We will come to that, and start with the crisis (and there is much more in the interview than I selected):

RA: You make a distinction between the real economy and Wall Street or the financialized economy and when you say that the debt has built up since World War II, year on year. Are you’re saying that when the real economy can no longer service that debt, we have a financial crisis?

MH: That’s when you have a crisis.

RA: So it isn’t a black swan as such?

MH: It is inevitable. The magic of compound interest means that interest grows and the debt accumulates. When you add in new money creation, debts grow faster than the economy at large. So the situation that existed in 2008 remains the case today: Debt in almost every country is equal to the entire GDP, the entire national income.
Incidentally "a black swan" refers (metaphorically) to an unexpected but real counter-example (in the metaphor: To the generalization that "all swans are white", on the discovery of black swans in Australia).

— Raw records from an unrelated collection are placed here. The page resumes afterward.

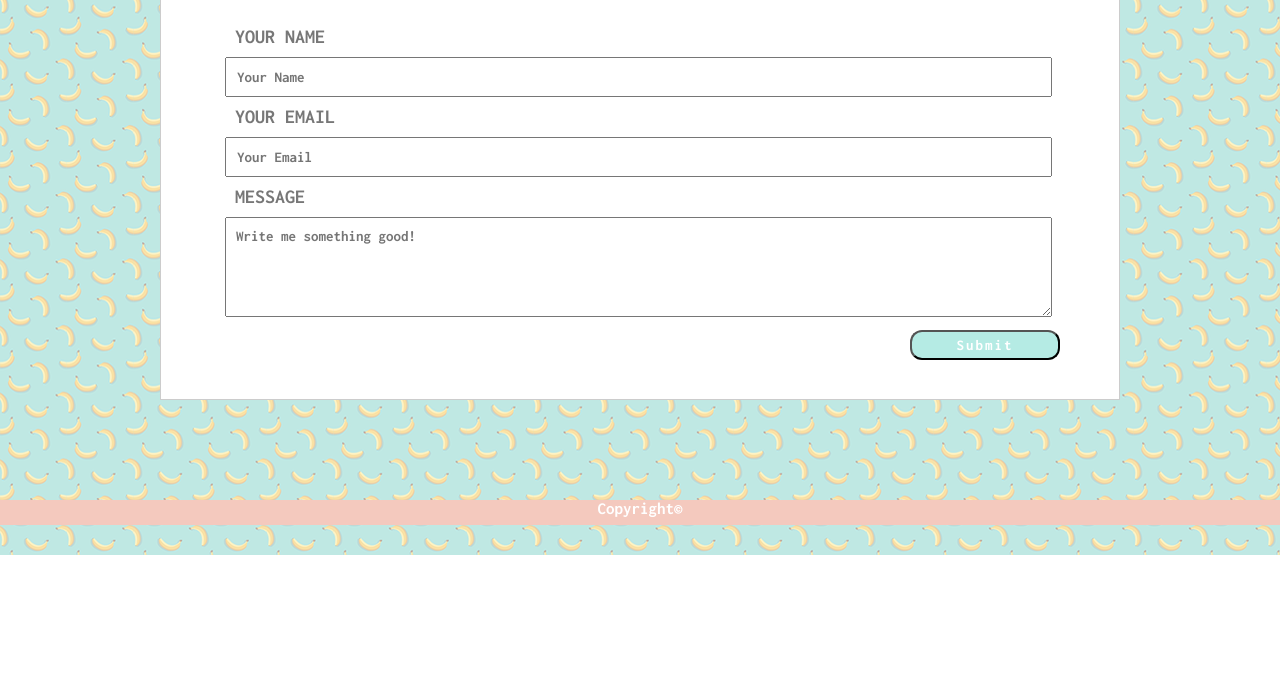
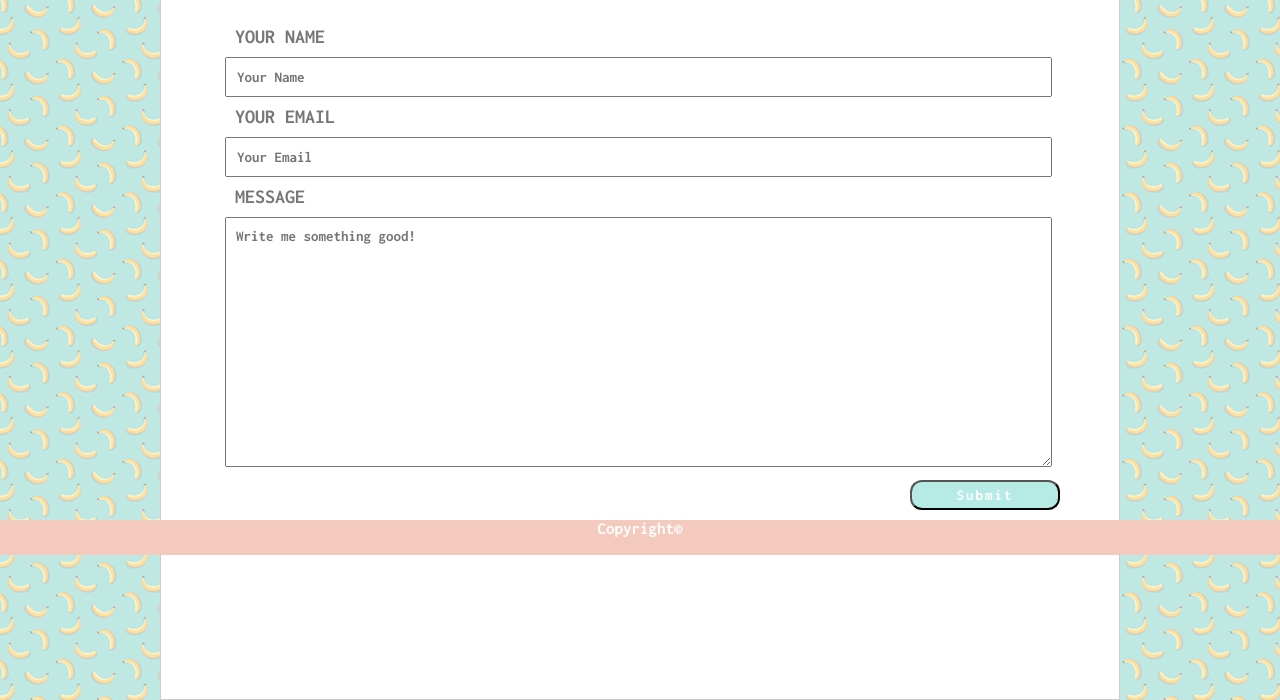
Before and after one commit to changviv/Responsive-Portfolio, a plain HTML site: page contact.html in a window 1280 px wide. Shown: the part 245-945 px from the top of the page. Before the commit the page ends 800 px from the top, so only its background shows below. Drawn offline with Linux system fonts and the light colour scheme.

Commit message:
fix nav and add sticky footer

```diff
--- a/assets/css/contact.css
+++ b/assets/css/contact.css
@@ -21,7 +21,7 @@ label {
 }
 
 textarea {
-    height: 100px;
+    height: 250px;
 }
 
 .button {
--- a/assets/css/style.css
+++ b/assets/css/style.css
@@ -2,6 +2,11 @@
 
 * {
   box-sizing: border-box;
+}
+
+html, body {
+  height: 100%;
+  margin: 0;
 }
 
 
@@ -87,7 +92,8 @@ a:focus {
     clear: both;
     height: 500px;
     margin-top: 70px;
-    margin-bottom: 100px;
+    margin-bottom: 75px;
+    min-height: 100%;
 }
 
 
@@ -135,7 +141,11 @@ p {
 }
 
 .footer-container {
-    height: 25px;
+    width: 100%;
+    height: 35px;
+    position: fixed;
+    left: 0;
+    bottom: 0;
 }
 
 #footer {
@@ -210,7 +220,7 @@ p {
     }
     nav {
         width: 100%;
-        padding:10px 70px 0px 80px;
+        padding:10px 70px 0px 0px;
     }
 
     ul li {
```
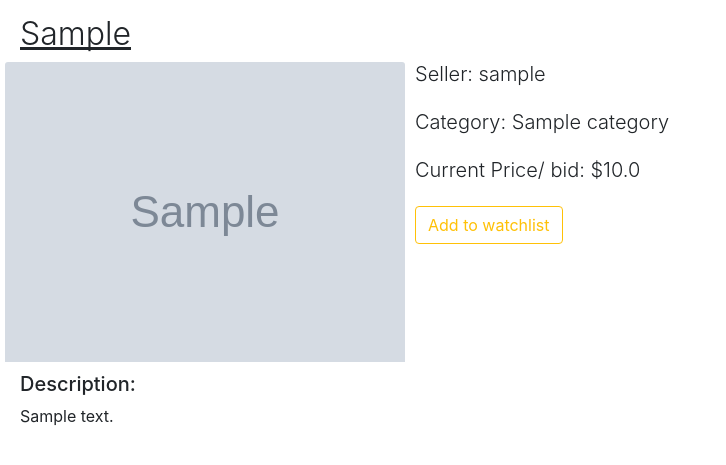
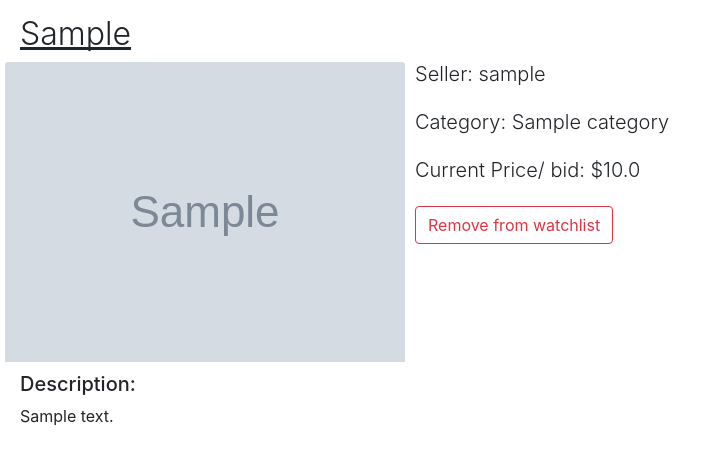
Before and after one commit to Beshoy-Hezky/E-commerce-Auction-Site, a Django app: page /listing/1 in a window 1280 px wide. Shown: the part 59-524 px from the top of the page, without its empty margins (0-726 px from the left). Run offline with Django 3.2, Linux system fonts and the light colour scheme; a user stored in the database is signed in; tables that the repository leaves empty hold one stand-in row (values such as "Sample post"); grey boxes marked "Sample" are stand-in pictures; some libraries are stand-ins or nearby versions.

Commit message:
F04: Fix watchlist logic in views.py and in the front-end

```diff
--- a/commerce/auctions/templates/auctions/listing.html
+++ b/commerce/auctions/templates/auctions/listing.html
@@ -10,11 +10,14 @@
         Category: {{ listing.category }}<br><br>
     Current Price/ bid: ${{ listing.starting_price }}<br><br>
             {% if user.is_authenticated %}
+                <form action="{%  url 'listing' id=listing.id %}" method="post">
+                {% csrf_token %}
                 {% if inwatchlist %}
-                    <button type="button" class="btn btn-outline-danger">Remove from watchlist</button>
+                    <button name="action" value="remove" type="submit" class="btn btn-outline-danger">Remove from watchlist</button>
                 {% else %}
-                    <button type="button" class="btn btn-outline-warning">Add to watchlist</button>
+                    <button name="action" value="add" type="submit" class="btn btn-outline-warning">Add to watchlist</button>
                 {% endif %}
+                </form>
             {% endif %}
         </div>
     </h5>
--- a/commerce/auctions/views.py
+++ b/commerce/auctions/views.py
@@ -18,15 +18,24 @@ def index(request):
 
 
 def individual_listing(request, id):
-    inwatchlist = False
+    listing = AuctionListing.objects.get(id=id)
+    if request.method == "POST":
+        action = request.POST['action']
+        if action == "add":
+            listing.watchlist.add(request.user)
+        elif action == "remove":
+            listing.watchlist.remove(request.user)
+
+    # To check if user who pressed this is in Auctionlisting watchlist
+    inwatchlist = request.user in listing.watchlist.all()
     # for the navbar
     categories = Category.objects.all()
-    listing = AuctionListing.objects.get(id=id)
     return render(request, "auctions/listing.html", {
         "categories": categories,
         "listing": listing,
         "inwatchlist": inwatchlist
     })
+
 
 def login_view(request):
     if request.method == "POST":
```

And what Michael Hudson is saying: No, the crisis is not due to an unexpected but real counter-example to economic theories; it is due to a completely mistaken economy and politics, both of which are now mainly driven by lousy analyses and wishful thinking.

I agree, and I also agree (if that is Hudson's idea, which I think it is) that the
crisis is much deeper than merely economical: It is also ethical and political, and indeed - in my opinion - also scientific, for universities are by now both much worse and much more expensive than they were in the Seventies and Eighties.

Here is some on one background of the American economics, which ends with
a fine and quite true point about "free markets" (that I have made many times before):

RA: So just let’s define the Great Moderation. Which years would you put the great moderation between?
MH: About 1995 to 2008. As Alan Greenspan explained it, he said that it was moderate because labour didn’t complain. Productivity was soaring and wage rates did not go up in the American economy. He explained this before the Senate committee, as what has been called the “Traumatized Worker Effect.” He said that workers are so deeply in debt that they’re afraid to strike. They’re afraid to complain about working conditions, because they could be walked out the door, and if they are fired, if they don’t have a job, then suddenly the interest rates they pay on their credit cards go up to 29 percent. They’re one month away from insolvency, one month away from homelessness.” So Greenspan said, in effect, “We’ve hooked them. We’ve got them.”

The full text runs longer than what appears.